High Saturated Fat Diet Induces Gestational Diabetes, Perinatal Skeletal Malformation and Adult-Onset Chronic Diseases

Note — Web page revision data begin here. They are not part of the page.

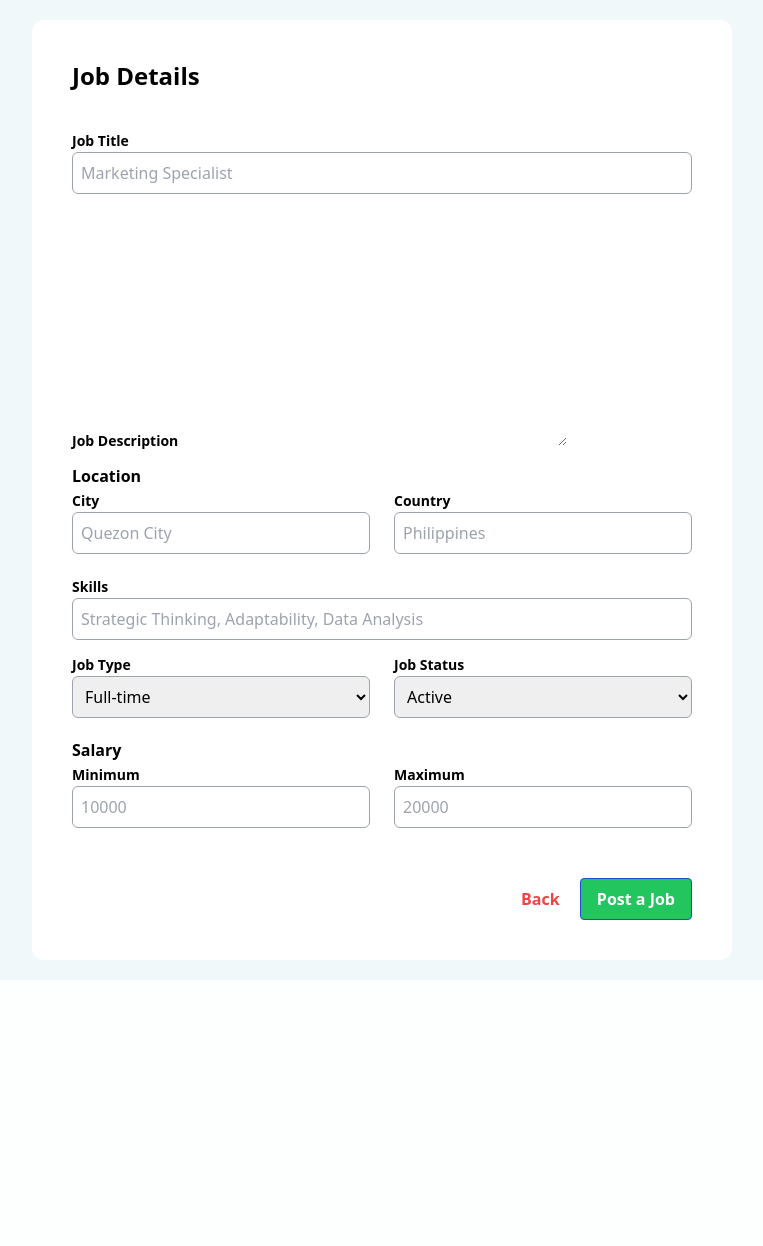
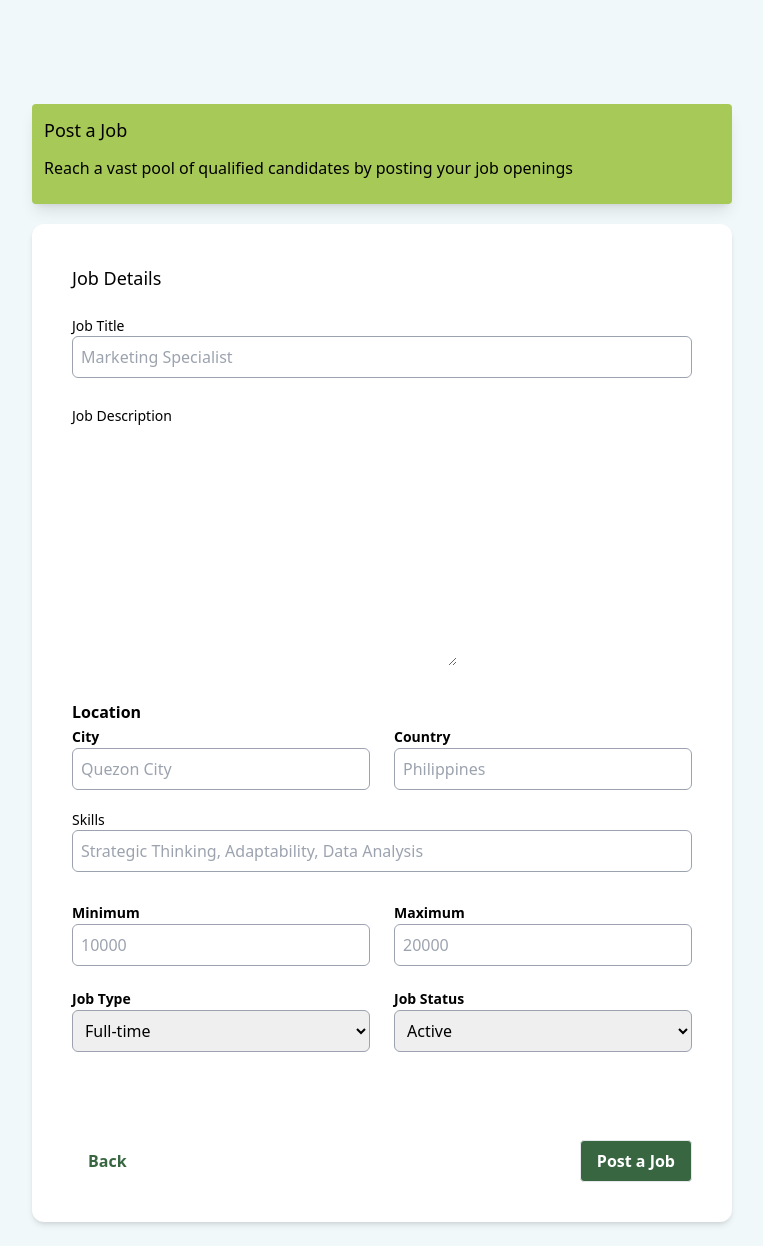
Before and after one commit to MeruC/PythonProjectG1, a Django app: page /postJob/ in a window 1280 px wide. Shown: the whole page, without its empty margins (258-1021 px from the left). Before the commit the page ends 920 px from the top, so only its background shows below. Run offline with Django 4.2, Linux system fonts and the light colour scheme; the visitor is signed in with stand-in values (Sample User, id 1); some libraries are stand-ins or nearby versions.

Commit message:
Job posting with alerts
To follow: Deletion confirmation

```diff
--- a/jobapp/apps/jobsapp/templates/job_form.html
+++ b/jobapp/apps/jobsapp/templates/job_form.html
@@ -1,165 +1,142 @@
-{% comment %} Homepage Working draft {% endcomment %} {% comment %} TODO might
-edit this later {% endcomment %} {% comment %} <!DOCTYPE html>
+<!DOCTYPE html>
 <html lang="en">
+
 <head>
     <meta charset="UTF-8" />
     <meta name="viewport" content="width=device-width, initial-scale=1.0" />
     <title>Homepage</title>
+    <script src="https://cdn.tailwindcss.com"></script>
+
+    <link rel="stylesheet" href="https://cdnjs.cloudflare.com/ajax/libs/font-awesome/6.4.2/css/all.min.css"
+        integrity="sha512-z3gLpd7yknf1YoNbCzqRKc4qyor8gaKU1qmn+CShxbuBusANI9QpRohGBreCFkKxLhei6S9CQXFEbbKuqLg0DA=="
+        crossorigin="anonymous" referrerpolicy="no-referrer" />
+
+
 </head>
-  <body class="min-h-screen"></body>
-</html>
-{% endcomment %}
 
-<!DOCTYPE html>
-<html lang="en">
-  <head>
-    <meta charset="UTF-8" />
-    <meta name="viewport" content="width=device-width, initial-scale=1.0" />
+<body class="bg-[#F1F8F9] min-h-screen">
 
-    <title>Homepage</title>
-  </head>
-  <script src="https://cdn.tailwindcss.com"></script>
-  <link
-    rel="stylesheet"
-    href="https://cdnjs.cloudflare.com/ajax/libs/font-awesome/6.4.2/css/all.min.css"
-    integrity="sha512-z3gLpd7yknf1YoNbCzqRKc4qyor8gaKU1qmn+CShxbuBusANI9QpRohGBreCFkKxLhei6S9CQXFEbbKuqLg0DA=="
-    crossorigin="anonymous"
-    referrerpolicy="no-referrer"
-  />
-  <body class="bg-[#F1F8F9] min-h-screen">
-    <div
-      class="bg-white rounded-xl mx-20 my-5 mt-5 p-10 w-[700px] mx-auto relative"
-    >
-      <form
-        action=""
-        method="post"
-        class="flex flex-col gap-3 w-full"
-        autocomplete="off"
-        enctype="multipart/form-data"
-      >
+
+
+
+<!-- main content -->
+<div class="flex-grow p-6">
+    <div class="min-h-screen flex flex-col justify-center items-center mt-20 gap-5">
+        <div class="bg-[#A7C957] rounded shadow-lg w-[700px] h-[100px]">
+            <label for="postJob" class="block text-lg font-medium font-bold text-black-1000 font-noto-sans p-3">Post a
+                Job</label>
+            <label for="" class="text-black-600 font-noto-sans p-3 mb-10">Reach a vast pool of qualified candidates
+                by posting your job openings</label>
+        </div>
+
+        <div class="flex flex-col justify-center bg-white w-full md:w-[700px] p-10 rounded-xl shadow-md">
+            <label for="jobDetails"
+                class="block text-lg font-medium font-bold text-black-600 font-noto-sans">Job Details</label><br>
+            <form action="" method="post" class="flex flex-col gap-3 w-full" autocomplete="off"
+                enctype="multipart/form-data">
                 {% csrf_token %}
-        <div class="text-2xl font-bold mb-6">Job Details</div>
 
-        <div class="">
-          <label
-            for="{{ form.job_title.id_for_label }}"
-            class="text-sm font-semibold"
-            >Job Title</label
-          >
+                <!-- Job Title -->
+                <div class="mb-4">
+                    <label for="{{ form.job_title.id_for_label }}"
+                        class="block text-sm font-medium font-bold text-black-600 font-noto-sans">Job Title</label>
                     {{ form.job_title }}
                     {{ form.job_title.errors }}
                 </div>
 
-        <div class="">
-          <label
-            for="{{ form.description.id_for_label }}"
-            class="text-sm font-semibold"
-            >Job Description</label
-          >
+                <!-- Job Description -->
+                <div class="mb-4">
+                    <label for="{{ form.description.id_for_label }}"
+                        class="block text-sm font-medium font-bold text-black-600 font-noto-sans">Job
+                        Description</label>
                     {{ form.media }}
                     {{ form.description }}
                     {{ form.description.errors }}
                 </div>
 
+                <!-- Location -->
                 <div>
                     <span class="block text-base font-semibold">Location</span>
                     <div class="flex flex-wrap -mx-3 mb-2">
                         <div class="w-full md:w-1/2 px-3 mb-6 md:mb-0">
-              <label
-                for="{{ form.minimum_salary.id_for_label }}"
-                class="text-sm font-semibold"
-                >City</label
-              >
+                            <label for="{{ form.minimum_salary.id_for_label }}"
+                                class="text-sm font-semibold">City</label>
                             {{ form.city }}
                             {{ form.city.errors }}
                         </div>
 
                         <div class="w-full md:w-1/2 px-3 mb-6 md:mb-0">
-              <label
-                for="{{ form.maximum_salary.id_for_label }}"
-                class="text-sm font-semibold"
-                >Country</label
-              >
+                            <label for="{{ form.maximum_salary.id_for_label }}"
+                                class="text-sm font-semibold">Country</label>
                             {{ form.country }}
                             {{ form.country.errors }}
                         </div>
                     </div>
                 </div>
 
-        <div class="">
-          <label
-            for="{{ form.skills.id_for_label }}"
-            class="text-sm font-semibold"
-            >Skills</label
-          >
+                <!-- Skills -->
+                <div class="mb-4">
+                    <label for="{{ form.skills.id_for_label }}"
+                        class="block text-sm font-medium font-bold text-black-600 font-noto-sans">Skills</label>
                     {{ form.skills }}
                     {{ form.skills.errors }}
                 </div>
 
+
+                <!-- Salary -->
                 <div class="flex flex-wrap -mx-3 mb-2">
                     <div class="w-full md:w-1/2 px-3 mb-6 md:mb-0">
-            <label
-              for="{{ form.type.id_for_label }}"
-              class="text-sm font-semibold"
-              >Job Type</label
-            >
+                        <label for="{{ form.minimum_salary.id_for_label }}"
+                            class="text-sm font-semibold">Minimum</label>
+                        {{ form.min_salary }}
+                        {{ form.min_salary.errors }}
+                    </div>
+
+                    <div class="w-full md:w-1/2 px-3 mb-6 md:mb-0">
+                        <label for="{{ form.maximum_salary.id_for_label }}"
+                            class="text-sm font-semibold">Maximum</label>
+                        {{ form.max_salary }}
+                        {{ form.max_salary.errors }}
+                    </div>
+                </div>
+
+
+                     <!-- Job Type and Status -->
+                     <div class="flex flex-wrap -mx-3 mb-2">
+                      <div class="w-full md:w-1/2 px-3 mb-6 md:mb-0">
+                          <label for="{{ form.type.id_for_label }}"
+                              class="text-sm font-semibold">Job Type</label>
                           {{ form.type }}
                           {{ form.type.errors }}
                       </div>
 
                       <div class="w-full md:w-1/2 px-3 mb-6 md:mb-0">
-            <label
-              for="{{ form.status.id_for_label }}"
-              class="text-sm font-semibold"
-              >Job Status</label
-            >
+                          <label for="{{ form.status.id_for_label }}"
+                              class="text-sm font-semibold">Job Status</label>
                           {{ form.status }}
                           {{ form.status.errors }}
                       </div>
                   </div>
 
-        <div>
-          <span class="block text-base font-semibold">Salary</span>
-          <div class="flex flex-wrap -mx-3 mb-2">
-            <div class="w-full md:w-1/2 px-3 mb-6 md:mb-0">
-              <label
-                for="{{ form.minimum_salary.id_for_label }}"
-                class="text-sm font-semibold"
-                >Minimum</label
-              >
-              {{ form.min_salary }}
-              {{ form.min_salary.errors }}
+                <div class="hidden">{{form.date_posted}}</div>
+                <br />
+
+                <!-- Back Link and Post a Job Button -->
+<div class="flex justify-between items-center mt-8">
+    <a class="inline-block align-baseline font-bold text-[#386641] hover:text-[#386641] px-4"
+        href="{% url "jobsapp:jobListings" %}">Back</a>
+
+    <button type="submit" class="bg-[#386641] text-white font-bold py-2 px-4 border rounded">Post a Job</button>
 </div>
 
-            <div class="w-full md:w-1/2 px-3 mb-6 md:mb-0">
-              <label
-                for="{{ form.maximum_salary.id_for_label }}"
-                class="text-sm font-semibold"
-                >Maximum</label
-              >
-              {{ form.max_salary }}
-              {{ form.max_salary.errors }}
+
+
+
+
+            </form>
         </div>
     </div>
   </div>
+</body>
 
-        <div class="hidden">{{form.date_posted}}</div>
-        <br /><br /><br />
-        <div class="absolute bottom-10 right-10">
-          <a
-            class="inline-block align-baseline font-bold text-red-500 hover:text-red-800 px-4"
-            href="{% url "jobsapp:jobListings" %}"
-          >
-            Back
-          </a>
-          <button
-            type="submit"
-            class="bg-green-500 hover:bg-green-700 text-white font-bold py-2 px-4 border border-blue-700 rounded"
-          >
-            Post a Job
-          </button>
-        </div>
-      </form>
-    </div>
-  </body>
 </html>
--- a/jobapp/apps/jobsapp/views.py
+++ b/jobapp/apps/jobsapp/views.py
@@ -9,9 +9,11 @@ from django.contrib import messages
 from .forms import JobForm
 from django.contrib.auth import get_user_model
 from apps.jobsapp.models import Job, Company
+from apps.accountapp.models import Alerts
 from django.utils import timezone as django_timezone
 from django.contrib.auth.decorators import login_required
 
+User = get_user_model()
 
 
 # render
@@ -243,7 +245,7 @@ def getWhereSuggestion(request):
 
     return JsonResponse({"success": True, "suggestions": list(suggestions)})
 
-User = get_user_model()
+
 
 # For adding or editing a job
 @login_required(login_url='/account/login/')
@@ -269,9 +271,35 @@ def postJob(request, job_id=0):
             job = Job.objects.get(pk=job_id)
             form = JobForm(request.POST, instance=job)
         if form.is_valid():
-            form.save()
+            new_job = form.save()
 
-            return redirect("../../job/jobListings")
+            # Identify users whose skills have at least one partial match with the posted job
+            job_skills = [skill.strip() for skill in new_job.skills.split(',')]
+            user_skill_query = Q()
+            for skill in job_skills:
+                user_skill_query |= Q(skills__contains=skill)
+
+            matching_users = User.objects.filter(user_skill_query)
+
+            # Create a notification for each matching user, if it doesn't already exist
+            for user in matching_users:
+                existing_alert = Alerts.objects.filter(
+                    notification="MatchSkill",
+                    action_user=request.user.get_full_name(),
+                    user=user,
+                    is_read='unread',
+                ).exists()
+
+                if not existing_alert:
+                    alert = Alerts(
+                        notification="MatchSkill",
+                        action_user=request.user.get_full_name(),
+                        user=user,
+                        is_read='unread',
+                    )
+                    alert.save()
+
+            return redirect("../../company/jobListings")
         else:
             print(form.errors)
             template = "job_form.html"
@@ -286,7 +314,7 @@ def postJob(request, job_id=0):
 def deleteJob(request, job_id):
     job = Job.objects.get(pk=job_id)
     job.delete()
-    return redirect("../../job/jobListings")
+    return redirect("../../company/jobListings")
 
 # For displying all jobs listed by the company
 @login_required(login_url='/account/login/')
```
Also changed, not shown: jobapp/apps/jobsapp/models.py (+8 -3 lines), jobapp/apps/jobsapp/templates/job_listings.html (+54 -29 lines), jobapp/apps/jobsapp/migrations/0014_jobapplicant.py (added). Lines whose indentation alone changed are shown as unchanged.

Adult exposure to high fat diet (HFD) has been linked to increased risk of musculoskeletal, cardiovascular, and metabolic diseases; however, the contribution of gestational HFD to elevated oxidative stress (OS), perinatal cardiovascular, skeletal, and metabolic dysfunction as well as long-term effects on adult offspring are incompletely understood. Pathophysiologic mechanisms linking gestational HFD, OS, and insulin resistance to perinatal development and adult-onset chronic diseases are explored in the present study, and maternal antioxidant (quercetin) is offered as a potential preventive dietary supplement to reduce fetal and maternal sequelae of HFD. Female C57BL/6 mice were fed "cafeteria-style" HFD (including 32.1% saturated fat to mimic a typical fast food menu) with or without quercetin for one month prior to conception, and throughout gestation. HFD dams developed gestational diabetes with significantly increased placental OS and vasculopathy. Neonates were smaller at birth than age-matched controls, and surviving offspring developed type 2 diabetes, hypertension and osteoporosis during adulthood, despite having been fed healthy diet throughout their postnatal life. Additional measures of bone using three-dimensionally reconstructed computed tomographic image analysis (microCT) revealed microarchitectural changes of bone at birth, and at 6 and 12 months postnatally. Fetuses from HFD dams displayed diminished bone mineral density (BMD) and disrupted endochondral and intramembranous ossification with significantly shortened distal limb lengths, as compared to offspring of standard rodent chow dams. Skeletal malformation persisted into adulthood despite the fact that both control and HFD offspring were fed conventional rodent chow throughout postnatal life. The offspring gestationally exposed to HFD showed significant decreased femoral BMD at 6 months of age and dysregulation of distal femoral trabecular architecture at 12 months of age, indicating development of osteoporosis. We were able to reduce incidence of placental vasculopathy, fetal maldevelopment and adult-onset type 2 diabetes, hypertension and osteoporosis with concurrent maternal quercetin supplementation during pregnancy. Collectively, these data suggested that maternal HFD increases placental OS and vascular damage during pregnancy, which are associated with fetal malformation and elevated adult-onset multisystemic chronic diseases. Maternal quercetin supplementation must be further explored as a potential dietary intervention for improved placental integrity, fetal development and lifelong health.